One third of evangelicals say 'nothing Trump could do to lose' support

Almost a third of white evangelicals say there is 'almost nothing President Trump could do to lose my approval'.

White men, those without a college degree and white evangelicals continue to be the president's strongest supporters, according to the latest research by the Public Religion Research Institute (PRRI).

ReutersDonald Trump's vow to pack the Supreme Court with conservatives was one of the reasons that won him popularity among white evangelicals.

The annual American Values Survey, released on Tuesday, found 3 in 10 evangelicals said they were 'strong Trump supporters' meaning 'there is almost nothing he could do to lose their support' and another four in 10 said they were 'weak Trump supporters' meaning they approve of him but say it is possible for Trump to lose their support.

The data suggests white evangelicals are more and more aligned with Republicans as a whole, with 34 per cent of Republicans saying they are 'strong Trump supporters' and another 50 per cent saying they are 'weak Trump supporters'.

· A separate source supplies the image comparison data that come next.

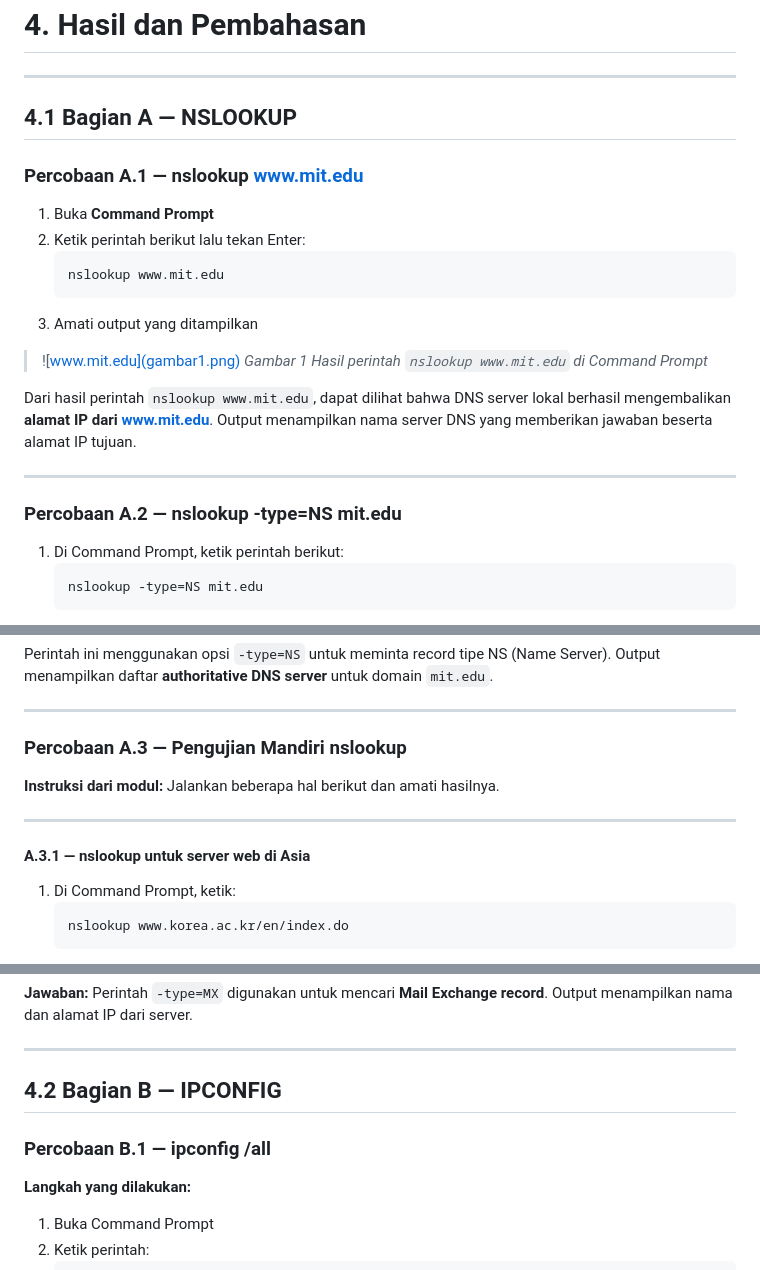
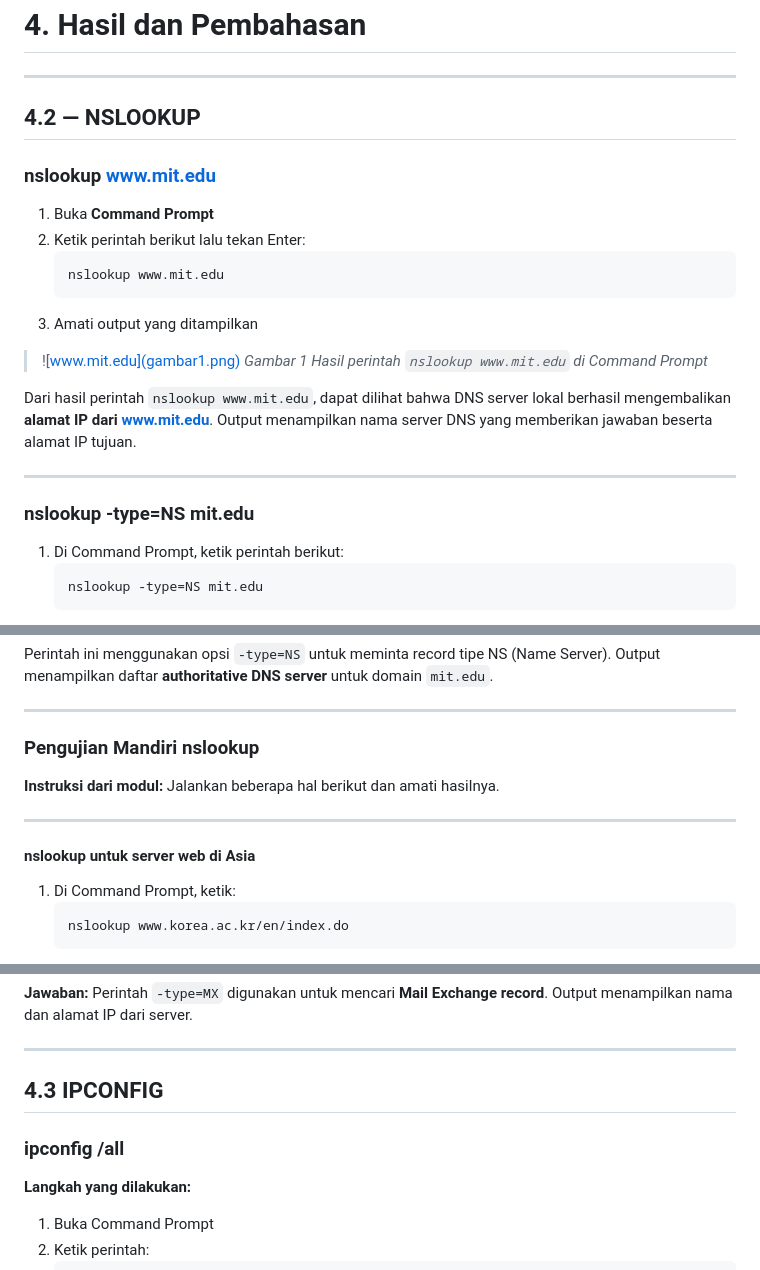
Before and after one commit to yohannapurnomo/jarkom-praktikum, a Markdown page: modul04/readme.md, 3 parts joined by grey strips. Rendered like a GitHub page.

Commit message:
edite Modul 4

````diff
--- a/modul04/readme.md
+++ b/modul04/readme.md
@@ -53,9 +53,9 @@ Langkah-langkah umum yang dilakukan pada praktikum Modul 4:
 
 ---
 
-## 4.1 Bagian A — NSLOOKUP
+## 4.2  — NSLOOKUP
 
-### Percobaan A.1 — nslookup www.mit.edu
+### nslookup www.mit.edu
 
 1. Buka **Command Prompt**
 2. Ketik perintah berikut lalu tekan Enter:
@@ -71,7 +71,7 @@ Dari hasil perintah `nslookup www.mit.edu`, dapat dilihat bahwa DNS server lokal
 
 ---
 
-### Percobaan A.2 — nslookup -type=NS mit.edu
+###  nslookup -type=NS mit.edu
 
 1. Di Command Prompt, ketik perintah berikut:
    ```
@@ -86,13 +86,13 @@ Perintah ini menggunakan opsi `-type=NS` untuk meminta record tipe NS (Name Serv
 
 ---
 
-### Percobaan A.3 — Pengujian Mandiri nslookup
+### Pengujian Mandiri nslookup
 
 **Instruksi dari modul:** Jalankan beberapa hal berikut dan amati hasilnya.
 
 ---
 
-#### A.3.1 — nslookup untuk server web di Asia
+#### nslookup untuk server web di Asia
 
 1. Di Command Prompt, ketik:
    ```
@@ -138,9 +138,9 @@ Perintah ini menggunakan opsi `-type=NS` untuk meminta record tipe NS (Name Serv
 
 ---
 
-## 4.2 Bagian B — IPCONFIG
+## 4.3 IPCONFIG
 
-### Percobaan B.1 — ipconfig /all
+### ipconfig /all
 
 **Langkah yang dilakukan:**
 
````
Also changed, not shown: other parts of modul04/readme.md (+5 -5 lines).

Similarly 72 per cent of white evangelicals approve of Trump's job performance – the highest of any religious grouping – and only slightly below Republicans as a whole on 84 per cent.

Henry Olsen, a senior fellow at the Ethics and Public Policy Center, highlighted that while Trump's approval ratings are low across the population as a whole, white evangelicals are maintaining their support.

'What struck me is that Trump supposedly got 81 percent of the white evangelical vote and he now has 72 percent approval, which means that white evangelicals are still tracking roughly what they voted,' he told The Christian Post.

'That suggests to me that if you looked at the Trump-backers among white evangelicals that he would have closer to 40 or 45 percent of "strong" support. ... I don't have historical data to fall back on ... but that would make sense in the sense that there are people even among supporters of Trump [that recognise] that there is something that they are not 100 percent on [about Trump]. [Maybe] his behaviour causes them to pull back.'

Lifestyle